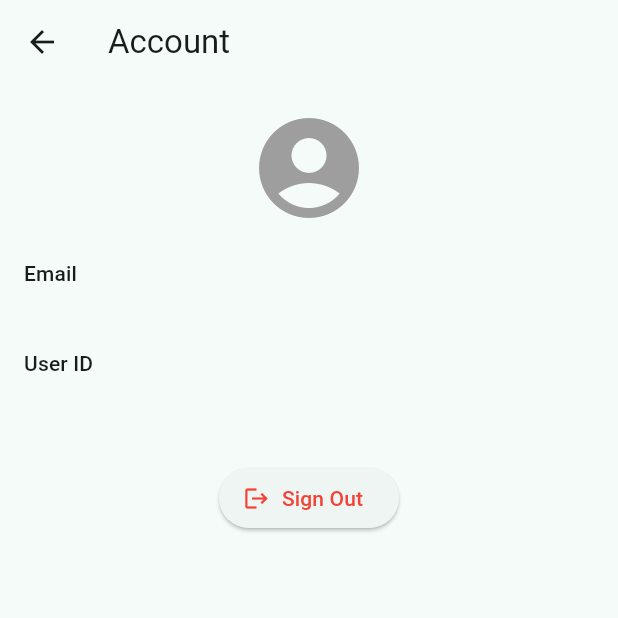
After one commit to jphat/mymaktaba, a Flutter app: the screen it shows once a user with an empty profile is signed in, after a tap on the "account circle" icon, on a phone screen of 412 x 824 dp, the top half of it. The commit adds this screen. Run offline on Flutter 3.47's test engine with Material 3 defaults, Android fonts, the light colour scheme and no system bars; our stand-ins replace csv, firebase_auth, firebase_core, flutter_slidable, flutter_svg, google_sign_in and 3 more; missing offline and left inert: mobile_scanner; accounts and stored records are empty.

Commit message:
auth + account

```diff
--- /dev/null
+++ b/lib/screens/account_screen.dart
@@ -0,0 +1,82 @@
+import 'package:flutter/material.dart';
+import 'package:mymaktaba/services/auth_service.dart';
+
+class AccountScreen extends StatelessWidget {
+  final AuthService? authService;
+
+  const AccountScreen({super.key, this.authService});
+
+  @override
+  Widget build(BuildContext context) {
+    final auth = authService ?? AuthService();
+    final user = auth.currentUser;
+
+    return Scaffold(
+      appBar: AppBar(title: const Text('Account')),
+      body: Padding(
+        padding: const EdgeInsets.all(16.0),
+        child: Column(
+          crossAxisAlignment: CrossAxisAlignment.start,
+          children: [
+            if (user != null) ...[
+              if (user.photoURL != null)
+                Center(
+                  child: CircleAvatar(
+                    radius: 40,
+                    backgroundImage: NetworkImage(user.photoURL!),
+                  ),
+                )
+              else
+                const Center(
+                  child: Icon(
+                    Icons.account_circle,
+                    size: 80,
+                    color: Colors.grey,
+                  ),
+                ),
+              const SizedBox(height: 20),
+              if (user.displayName != null && user.displayName!.isNotEmpty) ...[
+                Text('Name', style: Theme.of(context).textTheme.labelLarge),
+                Text(
+                  user.displayName!,
+                  style: Theme.of(context).textTheme.bodyLarge,
+                ),
+                const SizedBox(height: 16),
+              ],
+              Text('Email', style: Theme.of(context).textTheme.labelLarge),
+              Text(
+                user.email ?? 'No email available',
+                style: Theme.of(context).textTheme.bodyLarge,
+              ),
+              const SizedBox(height: 16),
+              Text('User ID', style: Theme.of(context).textTheme.labelLarge),
+              Text(user.uid, style: Theme.of(context).textTheme.bodySmall),
+              const SizedBox(height: 40),
+            ] else
+              const Text('No user signed in'),
+            Center(
+              child: ElevatedButton.icon(
+                onPressed: () async {
+                  await auth.signOut();
+                  // Pop the account screen.
+                  // Since main.dart listens to auth state changes,
+                  // the app will likely redirect to login screen automatically if the MainLayout is wrapped in StreamBuilder (which it is).
+                  // But if we pushed this screen, we might need to pop it first or let the rebuilding of MaterialApp handle it.
+                  // The StreamBuilder in main.dart switches between MainLayout and LoginScreen.
+                  // If we are deep in navigation stack (MainLayout -> AccountScreen), and auth state changes,
+                  // MainLayout is replaced by LoginScreen. So the stack might be reset or we might need to pop.
+                  if (context.mounted) {
+                    Navigator.of(context).popUntil((route) => route.isFirst);
+                  }
+                },
+                icon: const Icon(Icons.logout),
+                label: const Text('Sign Out'),
+                style: ElevatedButton.styleFrom(foregroundColor: Colors.red),
+              ),
+            ),
+          ],
+        ),
+      ),
+    );
+  }
+}
--- a/lib/screens/add_book_screen.dart
+++ b/lib/screens/add_book_screen.dart
@@ -2,6 +2,7 @@ import 'package:flutter/material.dart';
 import 'package:provider/provider.dart';
 import '../models/book.dart';
 import '../providers/book_provider.dart';
+import 'account_screen.dart';
 
 class AddBookScreen extends StatefulWidget {
   final Book? bookToEdit;
@@ -87,7 +88,27 @@ class _AddBookScreenState extends State<AddBookScreen> {
   Widget build(BuildContext context) {
     final isEditing = widget.bookToEdit != null;
     return Scaffold(
-      appBar: AppBar(title: Text(isEditing ? 'Edit Book' : 'Add Book')),
+      // appBar: AppBar(title: Text(isEditing ? 'Edit Book' : 'Add Book')),
+      appBar: AppBar(
+        centerTitle: false,
+        title: Text(
+          isEditing ? 'Edit Book' : 'Add Book',
+          style: const TextStyle(fontWeight: FontWeight.w700, fontSize: 32),
+        ),
+        actions: [
+          IconButton(
+            icon: const Icon(Icons.account_circle_outlined),
+            iconSize: 32,
+            onPressed: () {
+              Navigator.push(
+                context,
+                MaterialPageRoute(builder: (context) => const AccountScreen()),
+              );
+            },
+          ),
+          const SizedBox(width: 8), // Padding from the right edge
+        ],
+      ),
       body: SingleChildScrollView(
         padding: const EdgeInsets.all(16.0),
         child: Form(
--- a/lib/screens/export_screen.dart
+++ b/lib/screens/export_screen.dart
@@ -1,6 +1,7 @@
 import 'package:flutter/material.dart';
 import 'package:provider/provider.dart';
 import '../providers/book_provider.dart';
+import 'account_screen.dart';
 
 class ExportScreen extends StatelessWidget {
   const ExportScreen({super.key});
@@ -8,7 +9,27 @@ class ExportScreen extends StatelessWidget {
   @override
   Widget build(BuildContext context) {
     return Scaffold(
-      appBar: AppBar(title: const Text('Export Books')),
+      // appBar: AppBar(title: const Text('Export Books')),
+      appBar: AppBar(
+        centerTitle: false,
+        title: const Text(
+          'Export',
+          style: TextStyle(fontWeight: FontWeight.w700, fontSize: 32),
+        ),
+        actions: [
+          IconButton(
+            icon: const Icon(Icons.account_circle_outlined),
+            iconSize: 32,
+            onPressed: () {
+              Navigator.push(
+                context,
+                MaterialPageRoute(builder: (context) => const AccountScreen()),
+              );
+            },
+          ),
+          const SizedBox(width: 8), // Padding from the right edge
+        ],
+      ),
       body: Consumer<BookProvider>(
         builder: (context, provider, child) {
           final isEmpty = provider.savedBooks.isEmpty;
--- a/lib/screens/home_screen.dart
+++ b/lib/screens/home_screen.dart
@@ -6,7 +6,8 @@ import '../providers/book_provider.dart';
 import '../widgets/book_list_item.dart';
 import 'add_book_screen.dart';
 
-import 'package:mymaktaba/services/auth_service.dart';
+// import 'package:mymaktaba/services/auth_service.dart';
+import 'package:mymaktaba/screens/account_screen.dart';
 
 class HomeScreen extends StatefulWidget {
   const HomeScreen({super.key});
@@ -29,14 +30,23 @@ class _HomeScreenState extends State<HomeScreen> {
   Widget build(BuildContext context) {
     return Scaffold(
       appBar: AppBar(
-        title: const Text('Home'),
+        centerTitle: false,
+        title: const Text(
+          'Home',
+          style: TextStyle(fontWeight: FontWeight.w700, fontSize: 32),
+        ),
         actions: [
           IconButton(
-            icon: const Icon(Icons.logout),
-            onPressed: () async {
-              await AuthService().signOut();
+            icon: const Icon(Icons.account_circle_outlined),
+            iconSize: 32,
+            onPressed: () {
+              Navigator.push(
+                context,
+                MaterialPageRoute(builder: (context) => const AccountScreen()),
+              );
             },
           ),
+          const SizedBox(width: 8), // Padding from the right edge
         ],
       ),
       body: Consumer<BookProvider>(
--- a/lib/screens/search_screen.dart
+++ b/lib/screens/search_screen.dart
@@ -4,6 +4,7 @@ import '../providers/book_provider.dart';
 import '../widgets/book_list_item.dart';
 import '../widgets/custom_icon.dart';
 import 'scanner_screen.dart';
+import 'account_screen.dart';
 
 class SearchScreen extends StatefulWidget {
   const SearchScreen({super.key});
@@ -50,7 +51,27 @@ class _SearchScreenState extends State<SearchScreen> {
   @override
   Widget build(BuildContext context) {
     return Scaffold(
-      appBar: AppBar(title: const Text('Search Books')),
+      // appBar: AppBar(title: const Text('Search Books')),
+      appBar: AppBar(
+        centerTitle: false,
+        title: const Text(
+          'Search',
+          style: TextStyle(fontWeight: FontWeight.w700, fontSize: 32),
+        ),
+        actions: [
+          IconButton(
+            icon: const Icon(Icons.account_circle_outlined),
+            iconSize: 32,
+            onPressed: () {
+              Navigator.push(
+                context,
+                MaterialPageRoute(builder: (context) => const AccountScreen()),
+              );
+            },
+          ),
+          const SizedBox(width: 8), // Padding from the right edge
+        ],
+      ),
       body: Column(
         children: [
           Padding(
```
Also changed, not shown: assets/Home – 1.png (added), assets/icons/user-round.svg (added), 7 other files.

*What is expected*:
If a line above holds the word "style", count it; then say how many such lines there are and nothing else.

*Response to the exercise*:
11